Latest UK report highlights lack of action to stop hundreds of dolphins dying in fishing nets

The latest report on the numbers of dolphins and porpoises killed in fishing nets and gear in waters around the UK reveals the estimated total caught accidentally by the UK fishing industry is still alarming high, and highlights that too little is being done to stop these unnecessary deaths.

The report, released by Defra (Department for Environment, Food and Rural Affairs) estimates that 285 common dolphins were caught in UK gillnets alone in 2016, a similar number to previous years. No estimates are provided for the numbers of dolphins accidentally caught in trawlers. In addition, about 1200-1482 porpoises were reported caught in UK gillnet fisheries, depending on whether pingers (acoustic devices attached to nets to drive marine mammals away) were in use.

As data is limited, there is a lack of confidence in the numbers of deaths that are reported. The number of stranded dolphins alone indicates real figures are likely to be far higher, particularly for common dolphins that die in large numbers in the south west of the UK and wider area each year. Dolphins are also caught in the nets of other nation’s vessels fishing in and around UK waters.

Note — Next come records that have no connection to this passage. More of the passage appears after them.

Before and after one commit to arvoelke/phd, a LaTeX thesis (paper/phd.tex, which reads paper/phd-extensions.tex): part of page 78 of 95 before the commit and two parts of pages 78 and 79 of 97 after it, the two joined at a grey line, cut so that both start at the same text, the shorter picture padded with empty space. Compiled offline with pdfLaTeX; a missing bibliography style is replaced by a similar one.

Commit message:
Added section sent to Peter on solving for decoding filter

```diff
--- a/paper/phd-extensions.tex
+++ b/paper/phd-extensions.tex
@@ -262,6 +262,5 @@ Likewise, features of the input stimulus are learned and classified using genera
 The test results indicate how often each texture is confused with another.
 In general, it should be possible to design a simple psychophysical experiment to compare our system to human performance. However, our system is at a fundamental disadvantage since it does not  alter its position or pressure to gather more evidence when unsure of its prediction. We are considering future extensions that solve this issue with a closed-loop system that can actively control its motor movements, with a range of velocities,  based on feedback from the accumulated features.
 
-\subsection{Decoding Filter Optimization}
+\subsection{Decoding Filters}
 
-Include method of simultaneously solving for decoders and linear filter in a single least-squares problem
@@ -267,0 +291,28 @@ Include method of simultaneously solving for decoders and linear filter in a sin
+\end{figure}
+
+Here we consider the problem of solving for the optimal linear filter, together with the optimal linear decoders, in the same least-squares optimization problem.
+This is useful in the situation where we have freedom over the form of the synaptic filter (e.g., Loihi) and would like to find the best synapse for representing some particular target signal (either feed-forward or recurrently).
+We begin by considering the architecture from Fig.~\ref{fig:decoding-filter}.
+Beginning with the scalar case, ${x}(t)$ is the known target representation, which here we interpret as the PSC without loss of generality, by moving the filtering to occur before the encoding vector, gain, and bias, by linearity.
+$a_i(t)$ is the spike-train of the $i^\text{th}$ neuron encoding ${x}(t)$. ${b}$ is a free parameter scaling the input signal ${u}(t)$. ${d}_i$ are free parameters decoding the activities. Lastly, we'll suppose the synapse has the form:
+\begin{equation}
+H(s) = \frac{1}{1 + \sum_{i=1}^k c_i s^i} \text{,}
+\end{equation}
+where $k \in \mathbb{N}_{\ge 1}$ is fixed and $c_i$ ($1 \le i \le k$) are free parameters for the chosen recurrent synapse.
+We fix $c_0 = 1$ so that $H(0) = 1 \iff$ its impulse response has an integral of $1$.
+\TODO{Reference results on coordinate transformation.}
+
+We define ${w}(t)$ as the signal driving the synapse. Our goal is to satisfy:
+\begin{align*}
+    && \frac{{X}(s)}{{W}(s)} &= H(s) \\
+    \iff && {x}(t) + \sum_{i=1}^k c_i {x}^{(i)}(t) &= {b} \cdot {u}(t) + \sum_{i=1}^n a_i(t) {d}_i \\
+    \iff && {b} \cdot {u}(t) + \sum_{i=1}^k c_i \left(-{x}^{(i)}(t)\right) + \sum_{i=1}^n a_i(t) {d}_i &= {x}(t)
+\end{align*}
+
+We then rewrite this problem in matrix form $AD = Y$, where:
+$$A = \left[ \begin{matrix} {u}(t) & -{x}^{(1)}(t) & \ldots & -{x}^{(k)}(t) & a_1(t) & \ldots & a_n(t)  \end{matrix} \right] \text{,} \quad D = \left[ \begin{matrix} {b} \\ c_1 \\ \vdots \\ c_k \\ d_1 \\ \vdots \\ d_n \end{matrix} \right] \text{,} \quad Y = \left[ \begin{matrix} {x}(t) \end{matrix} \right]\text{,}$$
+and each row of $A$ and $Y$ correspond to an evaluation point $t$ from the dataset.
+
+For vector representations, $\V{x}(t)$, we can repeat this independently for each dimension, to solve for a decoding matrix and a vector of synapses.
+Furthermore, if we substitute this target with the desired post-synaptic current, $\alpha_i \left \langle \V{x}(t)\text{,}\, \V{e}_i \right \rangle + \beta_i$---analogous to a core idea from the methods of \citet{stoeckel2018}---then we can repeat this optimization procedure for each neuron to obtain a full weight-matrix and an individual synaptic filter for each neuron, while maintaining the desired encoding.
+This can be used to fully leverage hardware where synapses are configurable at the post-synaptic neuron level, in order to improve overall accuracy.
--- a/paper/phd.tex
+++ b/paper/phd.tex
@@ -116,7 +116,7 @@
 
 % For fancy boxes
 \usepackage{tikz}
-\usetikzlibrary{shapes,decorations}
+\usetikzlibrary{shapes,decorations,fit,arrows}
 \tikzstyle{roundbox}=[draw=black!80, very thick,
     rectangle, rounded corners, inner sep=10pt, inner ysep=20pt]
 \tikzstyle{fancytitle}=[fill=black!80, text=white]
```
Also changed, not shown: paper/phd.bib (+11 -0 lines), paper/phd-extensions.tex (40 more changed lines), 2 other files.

The report highlights the benefits of pinger use and reductions in porpoise deaths where they are employed in gillnets. Pingers are required on some vessels under EU regulation, but are the only method used by UK fishing fleets to reduce the numbers of marine mammals dying in nets.

Pingers will also drive porpoises away from important feeding grounds, and so there are uncertainties and concerns around their use, particularly in protected areas. In addition, the use of pingers is not fully enforced to ensure the batteries on the devices are working and appropriately set to be effective.

 ‘This annual report once again shows not just an indication of how many deaths are occurring, but also how few solutions are being employed to reduce the toll’, says WDC’s Sarah Dolman. ‘Pingers are not yet proven for dolphins and, although some fishermen are using them voluntarily on gillnets deployed from small vessels and trawlers, and we wholeheartedly support all voluntary efforts to reduce dolphin and porpoise deaths, there is no requirement for this so the approach is piecemeal. We need to use all effective solutions available – and urgently where scientists have shown that bycatch levels may be having a population level effect, such as for common dolphins off the southwest.


‘Whilst the UK is following the letter of the EU law, and does more than most other member states, clearly we are not doing enough. Fisheries Minister, George Eustice has publically stated the government’s commitment to improve bycatch efforts, which is very welcome news. It is important that the UK does more to continually reduce the numbers of dolphins and porpoises dying in fishing gear each year and we look forward to working with them and the fishing industry to achieve this aim.’

 ‘These deaths have continued for decades’, says Dolman. Pingers do the job of scaring some porpoises away from nets but there are other consequences that need to be addressed. Consideration needs to be given to more sophisticated solutions like using pingers alongside other approaches including restricting fishing in certain areas of high densities of dolphins or porpoises at certain times of the year where bycatch occurs.

‘Despite the evidence and recent reviews by scientific experts and the EU Commission that monitoring and mitigation measures are not currently fit for purpose, we are concerned that bycatch measures will not be improved at the EU level, and they are clearly not doing enough to act on this either. In the UK and across the EU, we need to evaluate and increase monitoring and bycatch reduction efforts’